One of the most competitive elections in the July 17 runoff was between Tracie West of Auburn and Melanie Hill of Dothan to see who would be the Republican nominee and go against Democrat Adam Jortner in November.  Hill got the most votes on June 5 with 19,.677.  West was close behind with 18,963 while John Taylor of Dothan got 17,038 and Sybil Little of Coffee County got 4,159.

When the final votes were counted for the runoff, West eked out a win with 21,546 votes to Hill’s 20,917.

This is an odd-shaped district running from Madrid on the Alabama-Florida border in Houston County to Borden Springs, 20 miles north of Heflin on the other end.  It is definitely a north-south region with Barbour, Houston, Geneva, Coffee, Henry and Dale counties in the south and Cleburne, Clay, Randolph, Chambers, Russell, Lee and Tallapoosa in the north.

Incumbent Betty Peters was elected to this seat in 2002 and decided to not seek re-election.

West, a member of the Auburn city school board and Hill, a former member of the Dothan city school board, were the favorites going into June 5.  John Taylor of Houston County and Sybil Little of Coffee County were also contenders. Taylor ran a stronger race than most expected.  The fact that he is considered “hard right” on the political spectrum and got 28.5 percent of the primary vote makes a strong statement as to which way the political winds blow in this region.  In fact he was the top vote getter in Clay, Randolph and Russell counties on June 5.

As in most cases with campaigns, money was definitively a factor in the final outcome.  West had a clear advantage over Hill in this regard.  The most recent info from the Secretary of State’s website shows she spent $109,000,  She raised $60,000 and put in nearly an additional $63,000 herself.  She got $13,500 from the state realtors political action committee and $1,000 from the state home builders PAC.

By comparison, Hill spent almost $37,000 and raised $42,000.  She received $11,600 from the Alabama Farmers Federation and $15,000 from the Business Council of Alabama.

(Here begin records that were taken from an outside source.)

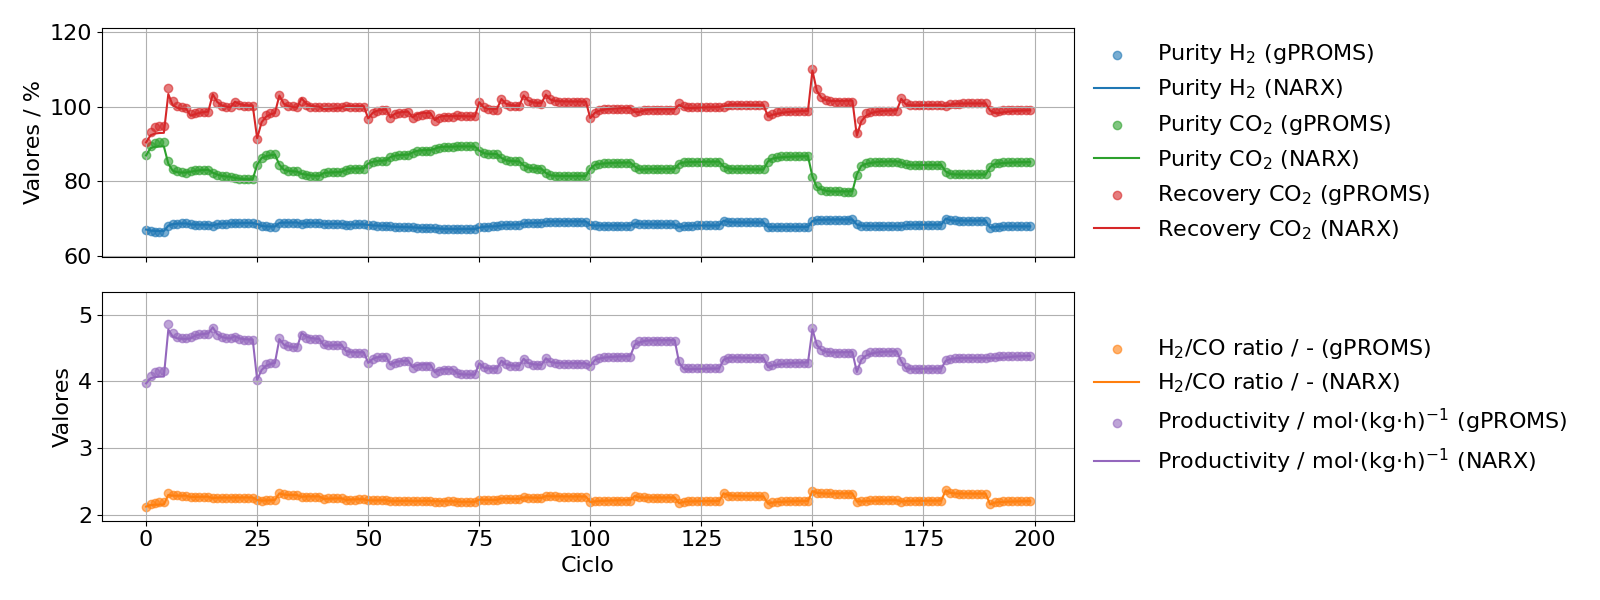
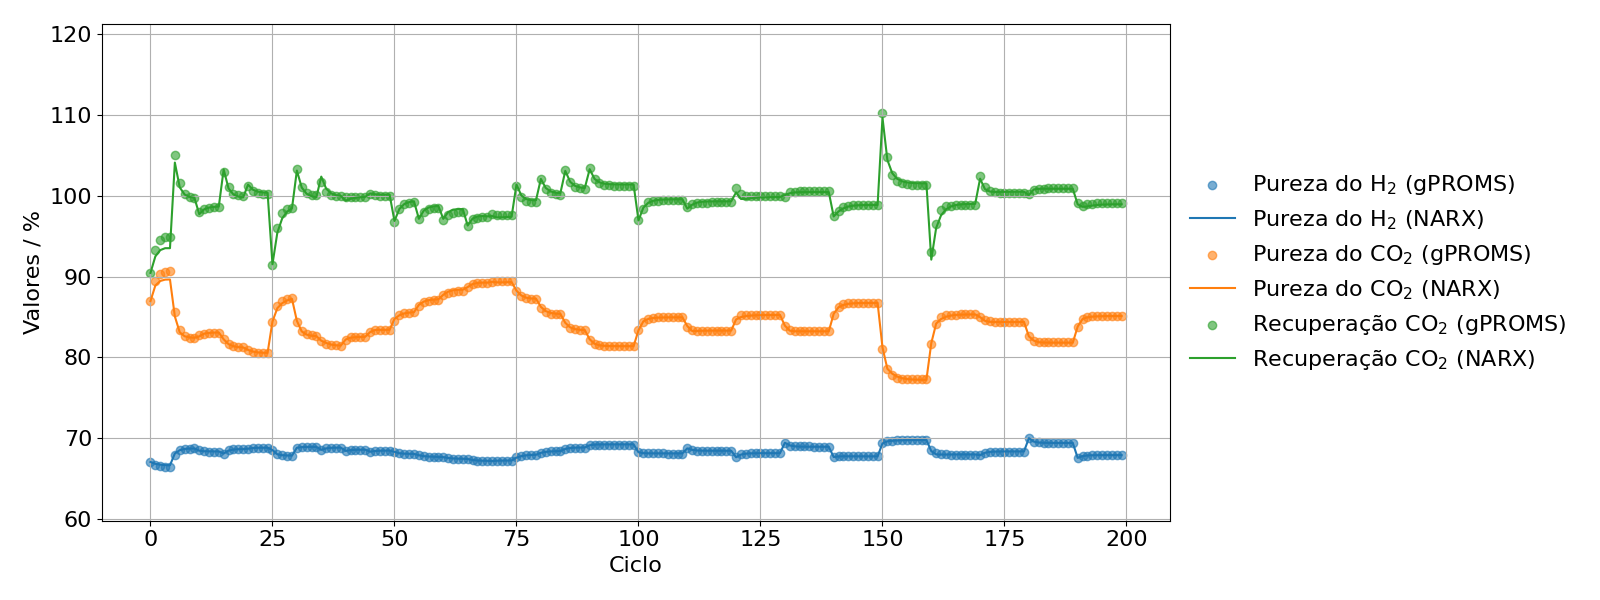
Remove ratio and productivity from system output

diff --git a/src/lib/plot.py b/src/lib/plot.py
@@ -1,6 +1,8 @@
 import matplotlib.pyplot as plt
 from matplotlib import colors as mcolors
 
+from .read_data import u_labels, y_labels
+
 colors = list(mcolors.TABLEAU_COLORS.keys())
 
 plt.rcParams.update(
@@ -19,58 +21,63 @@ def legend_outside(ax: plt.Axes):
 
 
 def plot_comparison(cycles, real_y, model_y, model_name):
-    _, axes = plt.subplots(2, 1, sharex=True)
-    variables = [
-        ("Purity H$_2$", 0),
-        ("H$_2$/CO ratio / -", 1),
-        ("Purity CO$_2$", 2),
-        ("Recovery CO$_2$", 3),
-        ("Productivity / mol$\\cdot$(kg·h)$^{-1}$", 4),
-    ]
+    ymin = min(real_y[:, i].min() for i in range(len(y_labels)))
+    ymax = max(real_y[:, i].max() for i in range(len(y_labels)))
 
-    group1 = [0, 2, 3]
-    ymin = min(real_y[:, variables[i][1]].min() for i in group1)
-    ymax = max(real_y[:, variables[i][1]].max() for i in group1)
-    ax = axes[0]
-    for i in group1:
-        label, idx = variables[i]
-        ax.scatter(
+    for i in range(len(y_labels)):
+        plt.scatter(
             cycles,
-            real_y[:, idx],
-            label=f"{label} (gPROMS)",
+            real_y[:, i],
+            label=f"{y_labels[i]} (gPROMS)",
             color=colors[i],
             alpha=0.6,
         )
-        ax.plot(
-            cycles, model_y[:, idx], label=f"{label} ({model_name})", color=colors[i]
-        )
-    ax.set_ylim(ymin * 0.9, ymax * 1.1)
-    ax.set_ylabel("Valores / %")
-    legend_outside(ax)
-
-    group2 = [1, 4]
-    ymin = min(real_y[:, variables[i][1]].min() for i in group2)
-    ymax = max(real_y[:, variables[i][1]].max() for i in group2)
-    ax = axes[1]
-    for i in group2:
-        ax = axes[1]
-        label, idx = variables[i]
-        ax.scatter(
+        plt.plot(
             cycles,
-            real_y[:, idx],
-            label=f"{label} (gPROMS)",
+            model_y[:, i],
+            label=f"{y_labels[i]} ({model_name})",
             color=colors[i],
-            alpha=0.6,
         )
-        ax.plot(
-            cycles, model_y[:, idx], label=f"{label} ({model_name})", color=colors[i]
-        )
-    ax.set_ylim(ymin * 0.9, ymax * 1.1)
-    ax.set_ylabel("Valores")
-    legend_outside(ax)
+    plt.ylim(ymin * 0.9, ymax * 1.1)
 
-    axes[-1].set_xlabel("Ciclo")
+    legend_outside(plt.gca())
+    plt.ylabel("Valores / %")
+    plt.xlabel("Ciclo")
 
     # plt.show()
     plt.savefig(f"../figures/comparision-{model_name}.png")
+    plt.close()
+
+
+def plot_control(cycles, u, y, sp, u_sp, model_name: str):
+    # --- Criar subplots ---
+    _, axes = plt.subplots(2, 1, sharex=True, figsize=(10, 8))
+
+    # Entradas
+    for i in range(len(u_labels)):
+        axes[0].plot(cycles, u[:, i], label=u_labels[i])
+        # axes[0].plot(cycles, u_sp[:, i], linestyle="--", color=colors[i], label=f"{u_labels[i]} (SP)")
+
+    axes[0].set_ylabel("Duração da etapa (s)")
+
+    # Saídas
+    for i in range(len(y_labels)):
+        axes[1].plot(cycles, y[:, i], label=y_labels[i], color=colors[i])
+        axes[1].plot(
+            cycles,
+            sp[:, i],
+            linestyle="--",
+            color=colors[i],
+            label=f"{y_labels[i]} (SP)",
+        )
+
+    axes[1].set_ylabel("KPIs")
+
+    axes[-1].set_xlabel("Ciclo")
+    for ax in axes:
+        legend_outside(ax)
+        ax.grid(True)
+
+    plt.tight_layout()
+    plt.savefig(f"../figures/{model_name}.svg")
     plt.close()

diff --git a/src/lib/read_data.py b/src/lib/read_data.py
@@ -9,19 +9,23 @@ t_rinse = df["t_rinse"].values
 t_blow = df["t_blow"].values
 t_purge = df["t_purge"].values
 
+u_labels = ["$t_{feed}$", "$t_{rinse}$", "$t_{blow}$", "$t_{purge}$"]
+
+y_labels = [
+    "Pureza do H$_2$",
+    "Pureza do CO$_2$",
+    "Recuperação CO$_2$",
+]
+
 purity_H2 = df["purity_H2"].values
-H2_CO_ratio = df["H2_CO_ratio"].values
 purity_CO2 = df["purity_CO2"].values
 recovery_CO2 = df["recovery_CO2"].values
-productivity = df["productivity"].values
 
 y = np.array(
     [
         purity_H2,
-        H2_CO_ratio,
         purity_CO2,
         recovery_CO2,
-        productivity,
     ]
 ).T
 u = np.array([t_feed, t_rinse, t_blow, t_purge]).T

The north-south configuration of the district seemed to favor Hill in the runoff.  For instance, in the June 5 primary, 43.4 percent of the total vote came from Russell County and counties north of there.  Southern counties had 56.6 percent of the vote.  In addition, both Little and Taylor were from the south.

Turnout is always an issue in runoff elections as there are few races on the ballot.  Here again, due to the runoff for Congress in District 2 (which is configured differently than school board District 2) between Martha Roby and Bobby Bright, Hill had the advantage.  All  of the southern counties in the school board district (Barbour, Coffee, Dale, Geneva, Henry, Houston) are in Congressional District 2.  The fact that the southern counties had 58.5 percent of the vote on July 17 (as compared to 56.6 on June 5) proved this advantage.

So West had to “hold serve” in the north end of the district, while making inroads in the south, to win on July 17.  To her credit, she did just that.  She won all seven northern counties in the runoff, plus also won Barbour and Coffee.

West’s financial advantage was evident in the runoff as she spent $23,544 while Hill spent only $9,229.  This enabled her to call on campaign consultants in Lexington, KY who have also helped state board member Cynthia McCarty and Secretary of State John Merrill.

(Editor’s note:  The key issue in the runoff appeared to be Common Core, with West contending that she has opposed this longer than Hill had.  Evidence also shows that West aligned herself with staunch anti-Common Core foes.  Given that West chairs the Auburn City school system board, one of the best and most progressive systems in Alabama, I have a hard time understanding this move.

This would mean that West would like to abolish the Alabama College & Career Ready standards which would mean throwing away millions of dollars spent on training teachers and making adaptations.  Right now the state is trying to development a new statewide assessment instrument to replace ACT Aspire.  This effort would have to be shelved.  So we would spend probably five years and untold monies to get new standards and a new assessment.

I have emailed West asking for an explanation of her position, but have had no response)

West will face Adam Jortner of Auburn in the November general election..